Chapter_17 - An overview of citric acid cycle • Gateway...

Info iconThis preview shows pages 1–10. Sign up to view the full content.

View Full Document Right Arrow Icon

Info iconThis preview has intentionally blurred sections. Sign up to view the full version.

View Full DocumentRight Arrow Icon

Info iconThis preview has intentionally blurred sections. Sign up to view the full version.

View Full DocumentRight Arrow Icon

Info iconThis preview has intentionally blurred sections. Sign up to view the full version.

View Full DocumentRight Arrow Icon

Info iconThis preview has intentionally blurred sections. Sign up to view the full version.

View Full DocumentRight Arrow Icon

Info iconThis preview has intentionally blurred sections. Sign up to view the full version.

View Full DocumentRight Arrow Icon
This is the end of the preview. Sign up to access the rest of the document.

Unformatted text preview: An overview of citric acid cycle • Gateway to any aerobic metabolism of any molecules that can be converted to acetyl-CoA or dicarboxylic acid; • Important source of precursors for other biosynthesis, such as amino acids, nucleotide bases, cholesterol and porphyrin; • Acetyl group; • 2 CO2, 1 GTP; 8 e- in NADH or FADH2; oxaloacetate Glucose is completely oxidized through the citric acid cycle or the tricarboxylic acid (TCA) cycle or the Krebs cycle The formation of acetyl coA from pyruvate: the pyruvate dehydrogenase complex 4-10 md; The citric acid cycle oxidizes two-carbon units I. The formation of acetyl coA from pyruvate Three steps reactions; These steps must be coupled to preserve the free energy derived from the decarboxylation steps to drive the formation of NADH and acetyl-CoA. Pyruvate Dehydrogenase I. The formation of acetyl coA from pyruvate 1.1 Pyruvate combines with TPP and is then decarboxylated (E1) Exceptionally acidic Pyruvate dehydrogenase I. The formation of acetyl coA from pyruvate Step 2: the hydroxylethyl group attached to TPP is oxidized to form an acetyl group and concomitantly transferred to lipoamide (E1) Pyruvate dehydrogenase I. The formation of acetyl coA from pyruvate Step 3 The acetyl group is transferred from acetyllipoamide to CoA to form acetyl CoA(E2) Dihydrolipoyl transacetylase E3 modifies redox potential of FAD The citric acid cycle oxidizes two-carbon units Flexible linkages allow lipoamide to move between different active sites E2--trimer; E1-- α 2 β 2 tetramer; E3-- αβ dimer Pyruvate dehydrogenase Flexible linkages allow lipoamide to move between different active sites E2--trimer; E1-- α 2 β 2 tetramer; E3-- αβ dimer Pyruvate dehydrogenase...
View Full Document
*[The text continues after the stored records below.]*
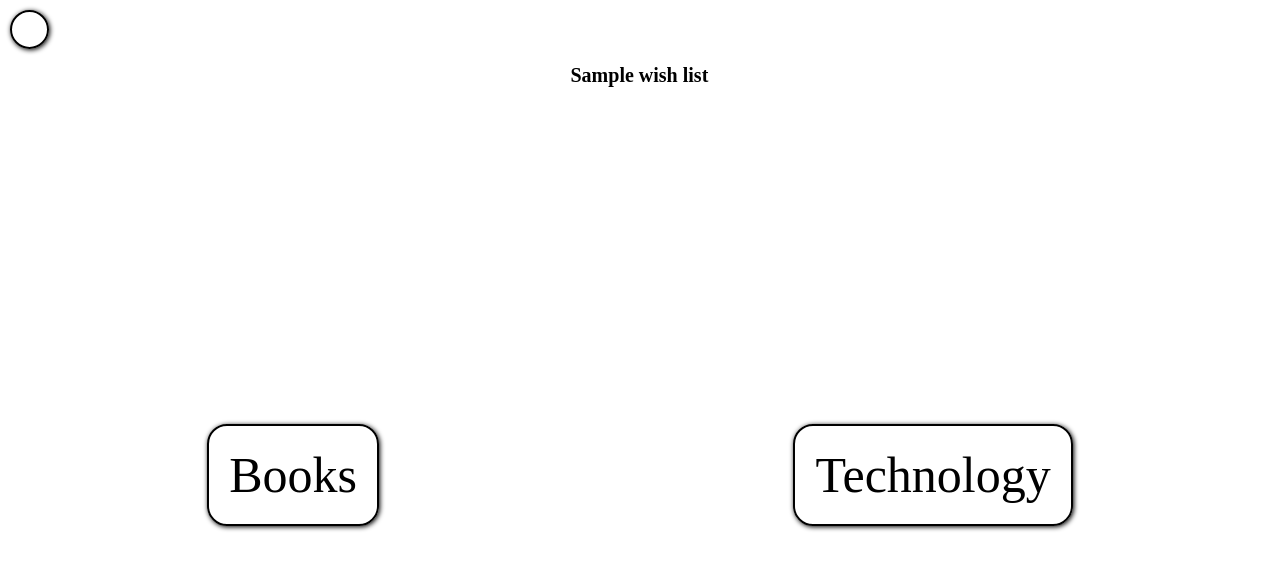
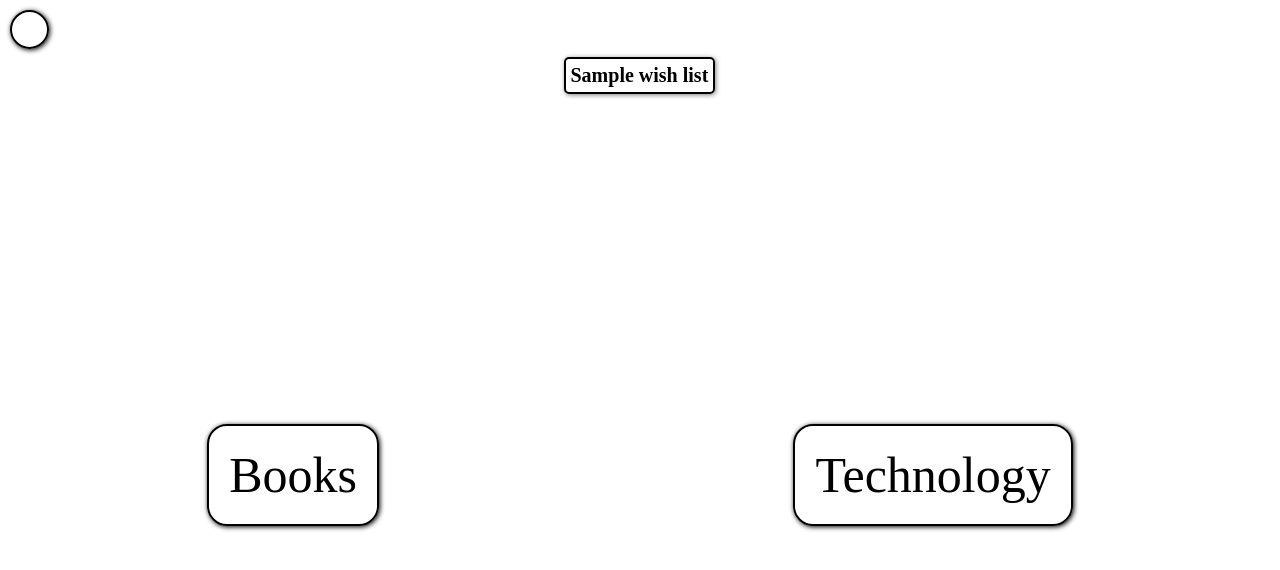
Before and after one commit to kf256/wish-list-1, a plain HTML site: page index.html in a window 1280 px wide. Drawn offline with Linux system fonts and the light colour scheme.

Commit message:
improve header style

```diff
--- a/display.js
+++ b/display.js
@@ -51,7 +51,7 @@ function displayDetails() {
 
 function updateHeader() {
     header.innerHTML = "";
-    header.innerHTML += "<span onclick='if(loc.length!==0){loc=[];display();}'>"+list_name+"</span>";
-    if (loc.length > 0) header.innerHTML += " / <span onclick='if(loc.length!==1){loc=[loc[0]];display();}'>"+list[loc[0]].name+"</span>";
-    if (loc.length > 1) header.innerHTML += " / <span>"+list[loc[0]].wishes[loc[1]].name+"</span>";
+    header.innerHTML += `<div onclick="if(loc.length!==0){loc=[];display();}">${list_name}</div>`;
+    if (loc.length > 0) header.innerHTML += `&gt;<div onclick="if(loc.length!==1){loc=[loc[0]];display();}">${list[loc[0]].name}</div>`;
+    if (loc.length > 1) header.innerHTML += `&gt;<div>${list[loc[0]].wishes[loc[1]].name}</div>`;
 }
--- a/style.css
+++ b/style.css
@@ -34,6 +34,15 @@
     white-space: nowrap;
 
     margin: 0px;
+}
+
+.header > * {
+    display: inline-block;
+    margin: 5px;
+    box-shadow: 1px 1px 5px gray;
+    border: 2px solid black;
+    border-radius: 5px;
+    padding: 5px;
 }
 
 .list {
```
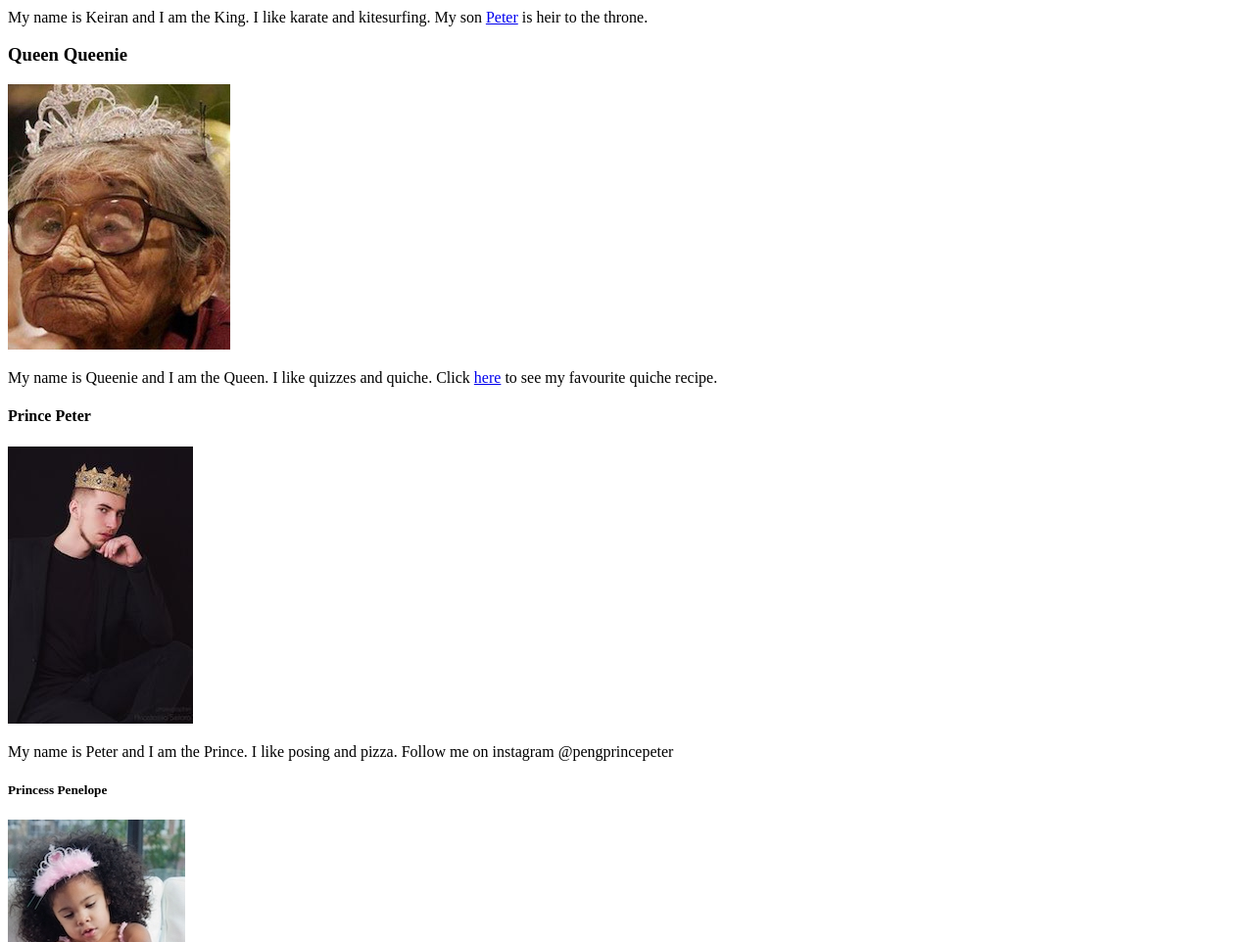
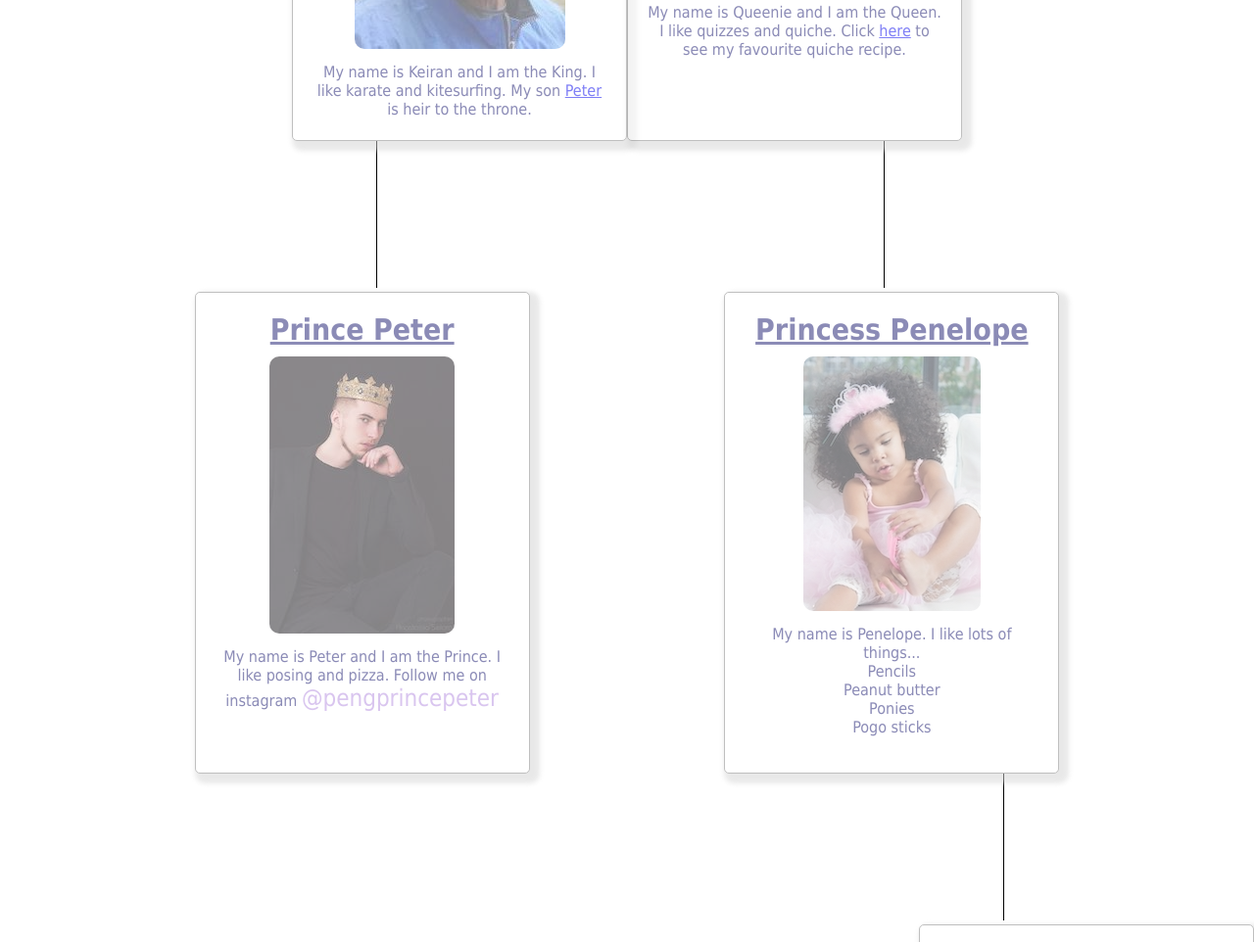
Before and after one commit to tea-milas/web-funds-palace, a plain HTML site: page index.html in a window 1280 px wide. Shown: the part 508-1470 px from the top of the page at 98% size. Drawn offline with Linux system fonts and the light colour scheme.

Commit message:
family tree

```diff
--- a/index.html
+++ b/index.html
@@ -4,6 +4,7 @@
     <meta charset="UTF-8">
     <meta name="viewport" content="width=device-width, initial-scale=1.0">
     <title>Web Fundamentals Palace</title>
+    <link rel="stylesheet" href="styles.css">
 </head>
 <body>
     <header>
@@ -11,32 +12,53 @@
         <p>Hover over the family members below to take a peek into the lives of those living at Web Fundamentals Palace</p>
     </header>
 
-    <main>
+    <main id="flex-wrapper">
+        <div id="kingqueen">
+            <div class="card">
                 <h2>King Kieran</h2>
                 <img src="./images/king.jpg" alt="King Kieran">
                 <p>My name is Keiran and I am the King. I like karate and kitesurfing. My son <a href="#peter">Peter</a> is heir to the throne.</p>
+            </div>
 
+
+            <div class="card">
                 <h3>Queen Queenie</h3>
                 <img src="./images/queen.jpg" alt="Queen Queenie">
                 <p>My name is Queenie and I am the Queen. I like quizzes and quiche. Click <a href="https://www.bbc.co.uk/food/recipes/quichelorraine_71987">here</a> to see my favourite quiche recipe.</p>
+            </div>
+        </div>
 
+        <span class="vertical-line1"></span> <span class="vertical-line2"></span>
+
+        <div id="children">
+            <div class="card">
                 <h4 id="peter">Prince Peter</h4>
                 <img src="./images/prince-peter.jpg" alt="Prince Peter">
-        <p>My name is Peter and I am the Prince. I like posing and pizza. Follow me on instagram @pengprincepeter</p>
+                <p>My name is Peter and I am the Prince. I like posing and pizza. Follow me on instagram <span>@pengprincepeter</span></p>
+            </div>
 
+            <div class="card">
                 <h5>Princess Penelope</h5>
                 <img src="./images/princess-penelope.jpg" alt="Princess Penelope">
                 <p>My name is Penelope. I like lots of things...</p>
-        <ul>
+                <ul id="penelope">
                     <li>Pencils</li>
                     <li>Peanut butter</li>
                     <li>Ponies</li>
                     <li>Pogo sticks</li>
                 </ul>
+            </div>
+        </div>
 
+        <span class="vertical-line3"></span>
+
+        <div id="susan">
+            <div class="card">
                 <h6> Susan </h6>
                 <img src="./images/susan.jpg" alt="Susan">
                 <p>I am King Kieran's misteress and mother to the illigitimate Princess.</p>
+            </div>
+        </div>
     </main>
 
 </body>
--- /dev/null
+++ b/styles.css
@@ -0,0 +1,111 @@
+* {
+    margin: 0;
+    padding: 0;
+    font-family: Tahoma, Verdana, sans-serif;
+}
+
+*::selection {
+    color: white;
+    background-color: #1182eb;
+}
+
+body {
+    background-color: white;
+    max-width: 1400px;
+    margin: auto;
+}
+
+header {
+    text-align: center;
+    height: 80px;
+    padding: 40px;
+    color: rgb(94, 92, 89);
+}
+
+header h1 {
+    font-size: 40px;
+}
+
+.card {
+    width: 300px;
+    height: 450px;
+    border: 1px solid gray;
+    border-radius: 5px;
+    text-align: center;
+    padding: 20px;
+    background-color: white;
+    color: midnightblue;
+    box-shadow: 5px 5px 5px 5px lightgrey; /* horizontal ofset (+right), vertical (+down) ofset, blur ,spread */
+    opacity: 0.5;
+    transition: opacity 0.3s ease;
+}
+
+.card img {
+    margin: 10px;
+    min-height: 250px;
+    border-radius:10px ;
+}
+
+.card:hover {
+    opacity: 1;
+}
+
+h2, h3, h4, h5, h6 {
+    font-size: 30px;
+    text-decoration: underline;
+}
+
+
+span {
+    font-size: 1.5em;
+    color: #B48CE0;
+}
+
+#penelope {
+    list-style-type: none;
+}
+
+li:hover {
+    color: #1182eb;
+}
+
+#kingqueen {
+    display: flex;
+    justify-content: center;
+    align-items: center;
+}
+
+#children {
+
+    display: flex;
+    justify-content: space-evenly;
+    align-items: center;
+}
+
+#susan {
+    margin-bottom: 60px;
+    display: flex;
+    justify-content: flex-end;
+    align-items: center;
+}
+
+.vertical-line1 {
+    display: inline-block;
+    border-left: 1px solid black;
+    margin-left: 30%;
+    height: 150px;
+}
+
+.vertical-line2 {
+    display: inline-block;
+    border-left: 1px solid black;
+    margin-left: 40%;
+    height: 150px;
+}
+
+.vertical-line3 {
+    display: inline-block;
+    border-left: 1px solid black;
+    margin-left: 80%;
+    height: 150px;
+}
```
Lines whose indentation alone changed are shown as unchanged.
This note was uploaded on 09/13/2010 for the course BIOL 4087 taught by Professor Waldrop during the Spring '08 term at LSU.

Page1 / 26

Chapter_17 - An overview of citric acid cycle • Gateway...

This preview shows document pages 1 - 10. Sign up to view the full document.

View Full Document Right Arrow Icon
Ask a homework question - tutors are online